In June 2017, President Trump announced the United States was withdrawing from the Paris Climate Accord, a landmark agreement aiming to reduce global greenhouse gas emissions.
“The United States will withdraw from the Paris Climate Accord, but begin negotiations to reenter the Paris Accord — or an entirely new transaction — on terms that are fair for the United States,” President Trump said.
In March of that same year, the president also issued an executive order to undo the Clean Power Plan, which tightly regulated power plants burning fossil fuels in an effort to reduce U.S. carbon emissions.
“My administration is putting an end to the war on coal,” said President Trump during the signing.

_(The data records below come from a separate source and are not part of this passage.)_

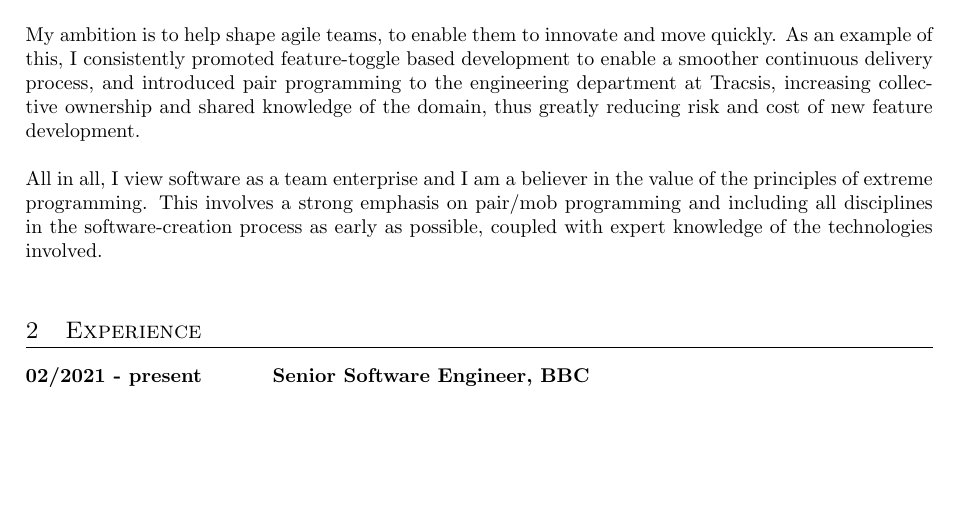
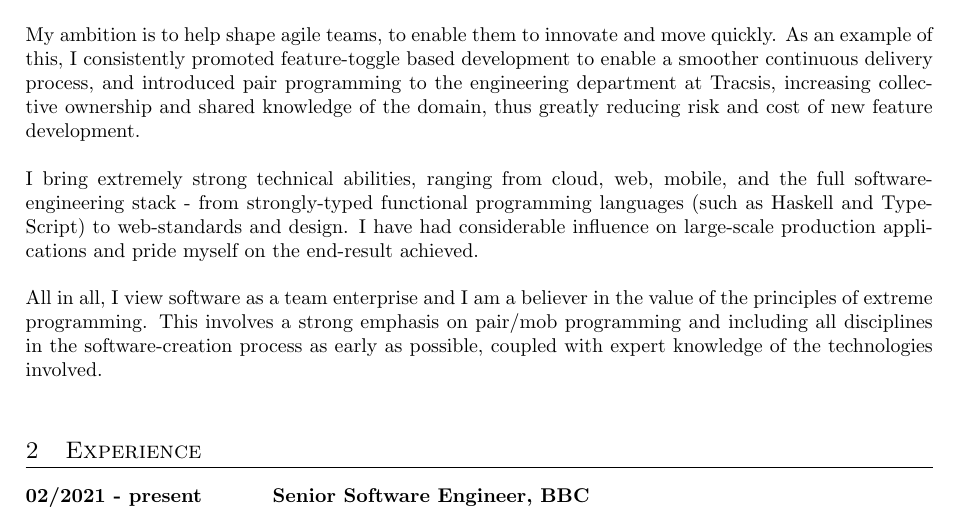
Before and after one commit to chrisgrounds/cv, a LaTeX CV (chris-grounds-cv.tex, which reads sections/summary.tex): part of page 1 of 2, cut so that both start at the same text, the shorter picture padded with empty space. Compiled offline with pdfLaTeX.

Commit message:
Update summary.tex

```diff
--- a/sections/summary.tex
+++ b/sections/summary.tex
@@ -6,4 +6,6 @@ This is evidenced by my time at the BBC and Tracsis, where I have promoted and e
 
 My ambition is to help shape agile teams, to enable them to innovate and move quickly. As an example of this, I consistently promoted feature-toggle based development to enable a smoother continuous delivery process, and introduced pair programming to the engineering department at Tracsis, increasing collective ownership and shared knowledge of the domain, thus greatly reducing risk and cost of new feature development.\\
 
+I bring extremely strong technical abilities, ranging from cloud, web, mobile, and the full software-engineering stack - from strongly-typed functional programming languages (such as Haskell and TypeScript) to web-standards and design. I have had considerable influence on large-scale production applications and pride myself on the end-result achieved.\\
+
 All in all, I view software as a team enterprise and I am a believer in the value of the principles of extreme programming. This involves a strong emphasis on pair/mob programming and including all disciplines in the software-creation process as early as possible, coupled with expert knowledge of the technologies involved.\\
```
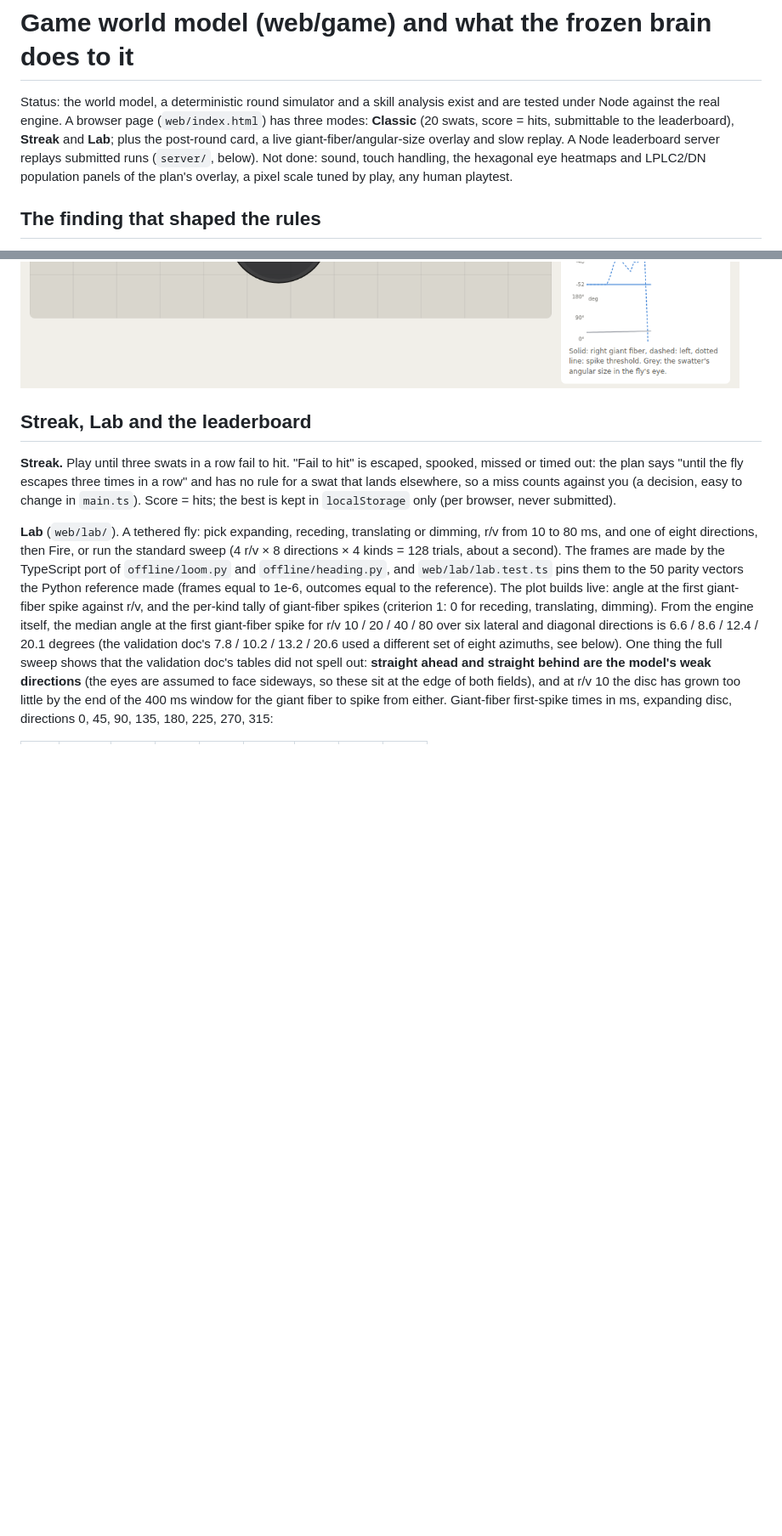
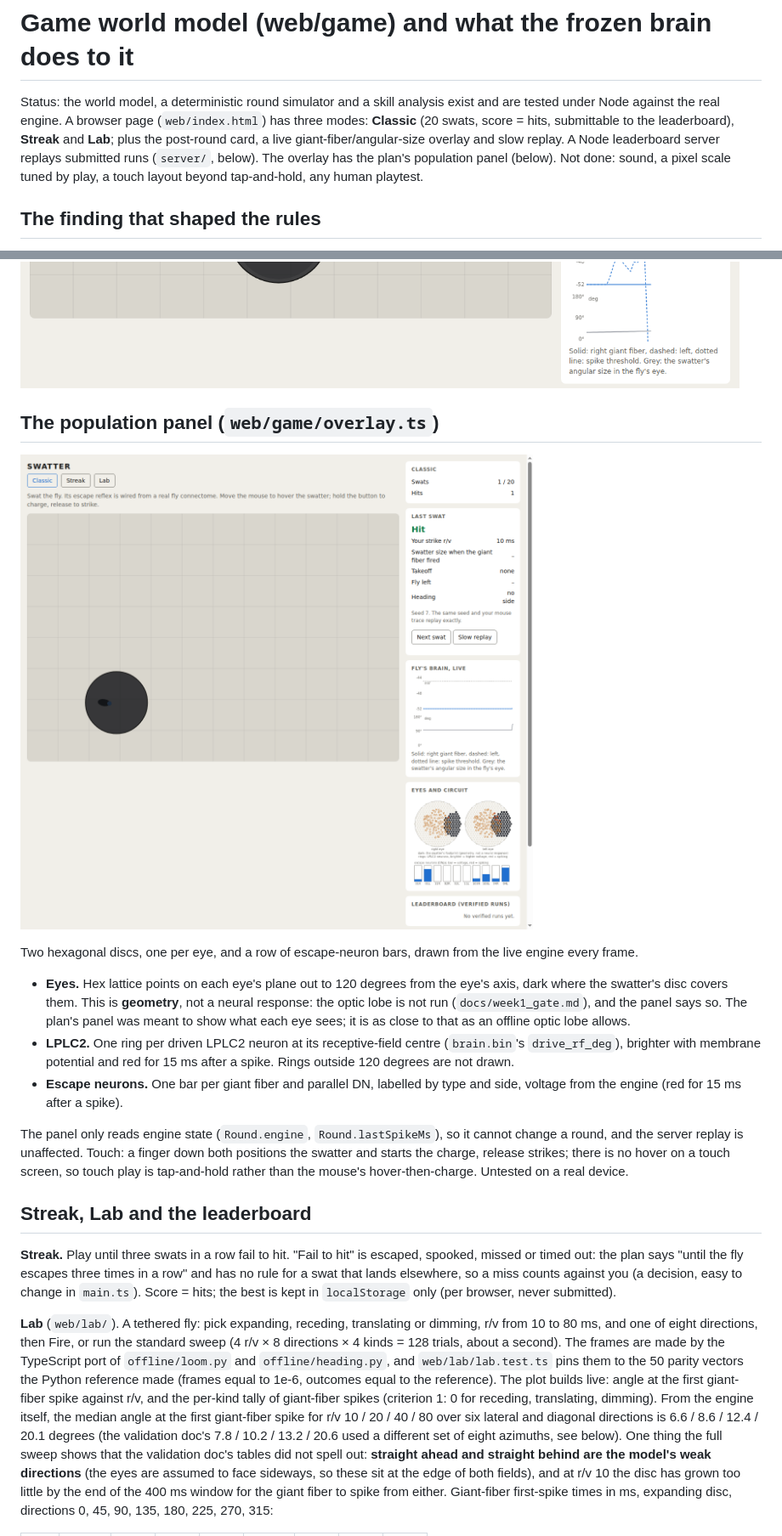
Before and after one commit to hemish22/swatter-flybody, a Markdown page: docs/game.md, 2 parts joined by grey strips. Shown at 85% size. Drawn GitHub-style; pictures changed too: docs/figures/game_population.png (added); blank space fills up the shorter version.

```diff
--- a/docs/game.md
+++ b/docs/game.md
@@ -4,8 +4,8 @@ Status: the world model, a deterministic round simulator and a skill analysis ex
 under Node against the real engine. A browser page (`web/index.html`) has three modes: **Classic** (20 swats,
 score = hits, submittable to the leaderboard), **Streak** and **Lab**; plus the post-round card, a live
 giant-fiber/angular-size overlay and slow replay. A Node leaderboard server replays submitted runs
-(`server/`, below). Not done: sound, touch handling, the hexagonal eye heatmaps and LPLC2/DN population
-panels of the plan's overlay, a pixel scale tuned by play, any human playtest.
+(`server/`, below). The overlay has the plan's population panel (below). Not done: sound, a pixel scale tuned
+by play, a touch layout beyond tap-and-hold, any human playtest.
 
 ## The finding that shaped the rules
 
@@ -89,6 +89,26 @@ the swatter's angular size) and the slow replay (0.25x, re-simulated from the tr
 ![escaped](figures/game_escape.png)
 ![spooked](figures/game_spook.png)
 
+## The population panel (`web/game/overlay.ts`)
+
+![population panel](figures/game_population.png)
+
+Two hexagonal discs, one per eye, and a row of escape-neuron bars, drawn from the live engine every frame.
+
+- **Eyes.** Hex lattice points on each eye's plane out to 120 degrees from the eye's axis, dark where the
+  swatter's disc covers them. This is **geometry**, not a neural response: the optic lobe is not run
+  (`docs/week1_gate.md`), and the panel says so. The plan's panel was meant to show what each eye sees; it is as
+  close to that as an offline optic lobe allows.
+- **LPLC2.** One ring per driven LPLC2 neuron at its receptive-field centre (`brain.bin`'s `drive_rf_deg`),
+  brighter with membrane potential and red for 15 ms after a spike. Rings outside 120 degrees are not drawn.
+- **Escape neurons.** One bar per giant fiber and parallel DN, labelled by type and side, voltage from the
+  engine (red for 15 ms after a spike).
+
+The panel only reads engine state (`Round.engine`, `Round.lastSpikeMs`), so it cannot change a round, and the
+server replay is unaffected. Touch: a finger down both positions the swatter and starts the charge, release
+strikes; there is no hover on a touch screen, so touch play is tap-and-hold rather than the mouse's
+hover-then-charge. Untested on a real device.
+
 ## Streak, Lab and the leaderboard
 
 **Streak.** Play until three swats in a row fail to hit. "Fail to hit" is escaped, spooked, missed or timed
```
Also changed, not shown: AGENTS.md (+1 -1 lines), README.md (+1 -1 lines), 6 other files.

But for more than a decade, natural gas and clean energy sources, including wind and solar, have become increasingly affordable and reliable. The Paris agreement and the Clean Power Plan may have been scrapped, but clean energy remains (very much) part of the American energy market.
The Power of Market Forces
Cost and reliability are key factors in the maturation of the clean energy market. According to Bloomberg News, global solar prices have dropped 62 percent. Early adopters are increasingly storing solar and wind energy on lithium-ion batteries for around the clock use. And clean energy is ideologically popular. Two-thirds of Americans, the PEW Research Center says, believe in developing clean energy sources over fossil fuels.
Utilities and American corporations have also made big capital investments in clean energy. They’re not going to turn back.
“Utilities look for a diverse energy mix that includes clean energy. It’s smart economics not to put all your eggs in one basket,” says Dan McCready, co-founder and managing partner of Double Time Capital, an investment firm that makes direct investments in solar and clean American energy.
He adds, “Companies are increasingly starting to focus on their carbon footprints. Google, Apple, GM, and many other forward-looking companies have made significant investments in clean energy.”
CATCH UP ON THE FUTURE OF CLEAN ENERGY WITH THESE DEEP READS:
It’s well known California leads the way in reducing carbon emissions. As noted in the state’s Greenhouse Gas Emissions report, since 2001, California’s carbon intensity (the amount of carbon pollution per million dollars of GDP) has declined 28 percent, while its overall GDP has increased 28 percent.
But the Golden State has allies. Elected officials from Washington and Oregon issued a joint letter urging other states and businesses to continue prioritizing clean energy solutions regardless of the executive order.
“We speak as a region of over 50 million people with a combined GDP of $2.8 trillion,” they wrote. “There is no question that to act on climate is to act in our best economic interests. Through expanded climate policies, we have grown jobs and expanded our economies while cleaning our air.”
So what about coal?
In case you’re curious, here’s a chart showing the change in coal production and consumption with, and without, the Clean Power Plan. According to U.S. Energy Information Administration estimates, repealing the plan will bring coal production back up to 2015 levels before it continues to decline once again.
Let’s fix this country together.